A short excerpt from the booklet essay by Catherine Portuges.
One of the most influential and admired European filmmakers of the postwar period, Szabó directed fifteen films before the release of Confidence including Father (Apa, 1966); Lovefilm (Szerelmesfilm, 1970); 25 Fireman's Street (Tűzoltó utca 25., 1973); and Budapest Tales (Budapesti mesék, 1976). Sunshine (A Napfény ize, 1999), an epic examination of the vicissitudes of assimilation in the lives of successive generations of a Hungarian Jewish family from the late 19th century to the mid-1960s, constitutes an important marker in Szabó's career: its personal perspective draws upon elements from Father, which addresses the traumatic loss of a father, drawn from Szabó's own experience, and a generation of Hungarians who came of age in an era that included the deportations of Hungarian Jews, WWII, the Communist takeover and subsequent nationalization, and the uprising of 1956. Sunshine's political elements are grounded as well in Mephisto and Colonel Redl, while its love story owes much to Confidence.
What Szabó has called the "Gestapo of suspicion" haunts the protagonists of Confidence, an existential exploration of the sequelae of risk and trust, of individual fate and sacrifices toward a common goal, that attempts to construct a coherent, autonomous universe rather more akin to that of fiction than to traditional film narrative. Set in the summer of 1944, the film's historical context is one of intense persecution, violence, chaos and confusion. The events of that period warrant a brief overview: of the 825,000 Jews living in Hungary in 1941, approximately 63,000 died or were killed before the German occupation of March 1944. During the occupation, over 500,000 died from maltreatment, were killed or deported. Some 255,000 Jews, or less than a third of those living in Greater Hungary in March 1944, survived the Shoah. The order of 5 April 1944 to wear the yellow star was the beginning of marginalization; on 3 May orders were issued to register apartments and houses in Budapest belonging to Jews, to prepare to concentrate them in selected buildings within the city. In mid-May 1944, the Hungarian authorities, in concert with the SS, began systematically deporting Hungarian Jews; Adolf Eichmann, chief deportation expert, worked with the Hungarian authorities. The Hungarian police proceeded to conduct raids, brutally forcing Jews into deportation trains. In less than two months, nearly 440, 000 Jews were deported from Hungary, the great majority to Auschwitz, although several thousand were also sent to the Austrian border into forced labor. By the beginning of July 1944, the only Jewish community remaining in Hungary was that of Budapest, the capital. As the distinguished historian István Deák has noted,"...the crimes perpetrated in 1944 are unredeemable and still haunt the nation." Some attempt to escape Nazi capture, others go into hiding to fight in the resistance, surrounded by the Hungarian collaborationist Arrow Cross Party – later replaced under Communism by the AVO.

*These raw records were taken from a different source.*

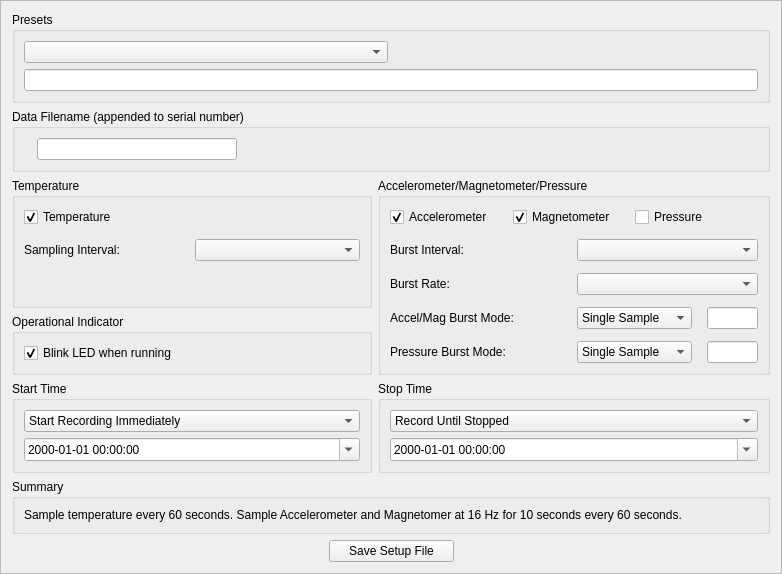
This is gui/designer_files/setup.ui in LowellInstruments/Domino as Qt 5 draws it before an edit. The edited form follows.
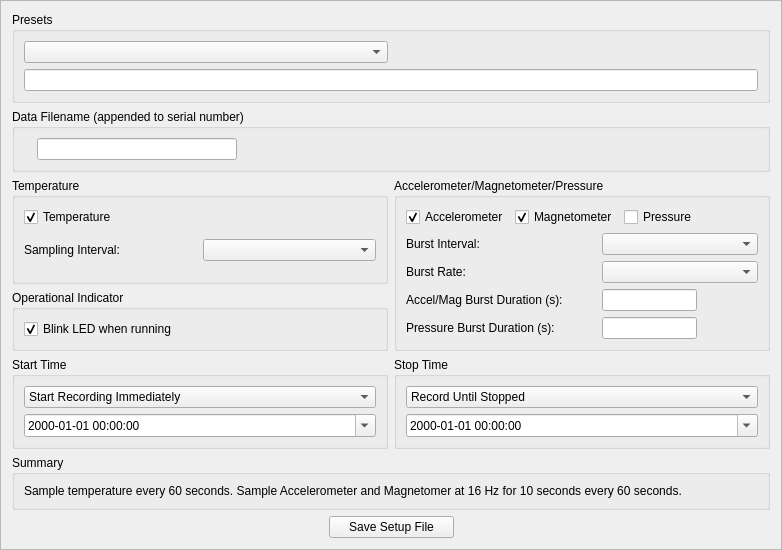
This is the edited form. Icons and pictures are not drawn.

Commit message: special gui for TCM pressure

```diff
--- a/gui/designer_files/setup.ui
+++ b/gui/designer_files/setup.ui
@@ -420,19 +420,56 @@
      <property name="title">
       <string>Accelerometer/Magnetometer/Pressure</string>
      </property>
-     <layout class="QGridLayout" name="gridLayout_5" columnstretch="1,1">
-      <property name="verticalSpacing">
-       <number>12</number>
-      </property>
+     <layout class="QGridLayout" name="gridLayout_3" columnstretch="2,1,1">
       <item row="5" column="0">
-       <widget class="QLabel" name="label_8">
-        <property name="text">
-         <string>Accel/Mag Burst Mode:</string>
+       <spacer name="verticalSpacer_2">
+        <property name="orientation">
+         <enum>Qt::Vertical</enum>
         </property>
-       </widget>
+        <property name="sizeHint" stdset="0">
+         <size>
+          <width>20</width>
+          <height>40</height>
+         </size>
+        </property>
+       </spacer>
       </item>
       <item row="3" column="1">
-       <widget class="QComboBox" name="comboBox_orient_interval"/>
+       <widget class="QLineEdit" name="lineEdit_burst_duration">
+        <property name="enabled">
+         <bool>true</bool>
+        </property>
+        <property name="sizePolicy">
+         <sizepolicy hsizetype="Preferred" vsizetype="Fixed">
+          <horstretch>0</horstretch>
+          <verstretch>0</verstretch>
+         </sizepolicy>
+        </property>
+       </widget>
+      </item>
+      <item row="4" column="0">
+       <widget class="QLabel" name="label">
+        <property name="text">
+         <string>Pressure Burst Duration (s):</string>
+        </property>
+       </widget>
+      </item>
+      <item row="3" column="0">
+       <widget class="QLabel" name="label_8">
+        <property name="text">
+         <string>Accel/Mag Burst Duration (s):</string>
+        </property>
+       </widget>
+      </item>
+      <item row="4" column="1">
+       <widget class="QLineEdit" name="lineEdit_pressure_burst"/>
+      </item>
+      <item row="1" column="0">
+       <widget class="QLabel" name="label_7">
+        <property name="text">
+         <string>Burst Interval:</string>
+        </property>
+       </widget>
       </item>
       <item row="0" column="0" colspan="2">
        <layout class="QHBoxLayout" name="horizontalLayout_4">
@@ -465,101 +502,32 @@
         </item>
        </layout>
       </item>
-      <item row="6" column="1">
-       <layout class="QHBoxLayout" name="horizontalLayout_7" stretch="3,2">
-        <property name="spacing">
-         <number>15</number>
-        </property>
-        <item>
-         <widget class="QComboBox" name="comboBox_pressure_burst">
-          <item>
-           <property name="text">
-            <string>Single Sample</string>
-           </property>
-          </item>
-          <item>
-           <property name="text">
-            <string>Burst (seconds)</string>
-           </property>
-          </item>
-         </widget>
-        </item>
-        <item>
-         <widget class="QLineEdit" name="lineEdit_pressure_burst"/>
-        </item>
-       </layout>
-      </item>
-      <item row="5" column="1">
-       <layout class="QHBoxLayout" name="horizontalLayout_3" stretch="3,2">
-        <property name="spacing">
-         <number>15</number>
-        </property>
-        <item>
-         <widget class="QComboBox" name="comboBox_accel_mag_burst">
-          <item>
-           <property name="text">
-            <string>Single Sample</string>
-           </property>
-          </item>
-          <item>
-           <property name="text">
-            <string>Burst (seconds)</string>
-           </property>
-          </item>
-         </widget>
-        </item>
-        <item>
-         <widget class="QLineEdit" name="lineEdit_burst_duration">
-          <property name="enabled">
-           <bool>true</bool>
-          </property>
-          <property name="sizePolicy">
-           <sizepolicy hsizetype="Preferred" vsizetype="Fixed">
-            <horstretch>0</horstretch>
-            <verstretch>0</verstretch>
-           </sizepolicy>
-          </property>
-         </widget>
-        </item>
-       </layout>
-      </item>
-      <item row="6" column="0">
-       <widget class="QLabel" name="label">
-        <property name="text">
-         <string>Pressure Burst Mode:</string>
-        </property>
-       </widget>
-      </item>
-      <item row="4" column="1">
-       <widget class="QComboBox" name="comboBox_orient_burst_rate"/>
-      </item>
-      <item row="4" column="0">
+      <item row="2" column="0">
        <widget class="QLabel" name="label_6">
         <property name="text">
          <string>Burst Rate:</string>
         </property>
        </widget>
       </item>
-      <item row="3" column="0">
-       <widget class="QLabel" name="label_7">
-        <property name="text">
-         <string>Burst Interval:</string>
-        </property>
-       </widget>
-      </item>
-      <item row="7" column="0">
-       <spacer name="verticalSpacer_2">
+      <item row="4" column="2">
+       <spacer name="horizontalSpacer_5">
         <property name="orientation">
-         <enum>Qt::Vertical</enum>
+         <enum>Qt::Horizontal</enum>
         </property>
         <property name="sizeHint" stdset="0">
          <size>
-          <width>20</width>
-          <height>40</height>
+          <width>40</width>
+          <height>20</height>
          </size>
         </property>
        </spacer>
       </item>
+      <item row="2" column="1" colspan="2">
+       <widget class="QComboBox" name="comboBox_orient_burst_rate"/>
+      </item>
+      <item row="1" column="1" colspan="2">
+       <widget class="QComboBox" name="comboBox_orient_interval"/>
+      </item>
      </layout>
     </widget>
    </item>
```
The commit also changes 23 other files.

The spectre of Nazi persecution and mounting fascist pressures bind together the two protagonists of Confidence - both resistance workers - for security reasons as Budapest is under siege:
"In my previous films, the social milieu, the outside world in which the story took place, was gradually built up around the characters. That's not the case here: the spectator observes virtually nothing but two people. There are, of course, minor characters who link the principals to the events around them, but essentially the story is concerned with a man and a woman, and with the development of the relationship between them. At the start of the film, the two meet for the first time, then learn progressively more about one another... I am convinced that many of society's ailments derive from feelings of insecurity and a lack of trust. It's the crucial basis for social as well as personal relations, mediating between the different generations, enabling them to transmit or assimilate historical experiences. This is why I wanted to tell a story about two people whose fear of one another prevents them from trusting each other, until this situation becomes unbearable for them and, through the mutual trust which develops they achieve a sense of happiness, albeit ephemeral. That was what I wanted my film to convey." (István Szabó)
Catherine Portuges’ complete essay, from which this excerpt is taken, appears in the booklet which accompanies the DVD release.
A short excerpt from the booklet
Time Out by Geoff Andrew
Sight & Sound by Michael Brooke
MovieMail by Michael Brooke
Digital Fix by Anthony Nield
E-Film Blog by Michael Ewins
DVD Beaver by Eric Cotenas
The Quiteus by Manish Agarwal
The Arts Desk by Tom Birchenough
Mondo Digital by Nathaniel Thompson
Bright Lights Film Journal by Gordon Thomas
The Jewish Week
New York Times
(i) World Cinema: Hungary
(ii) Interview with Szabó at Kinoeye
(ii) On Exile, Jewish Identity, and Filmmaking in Hungary: A Conversation with István Szabó
(iii) Transmitting the Past in Hungarian Cinema - An essay by Catherine Portuges
(iv) The German invasion of Hungary
(vi) Not a Victim: Tales of Survival in Nazi Budapest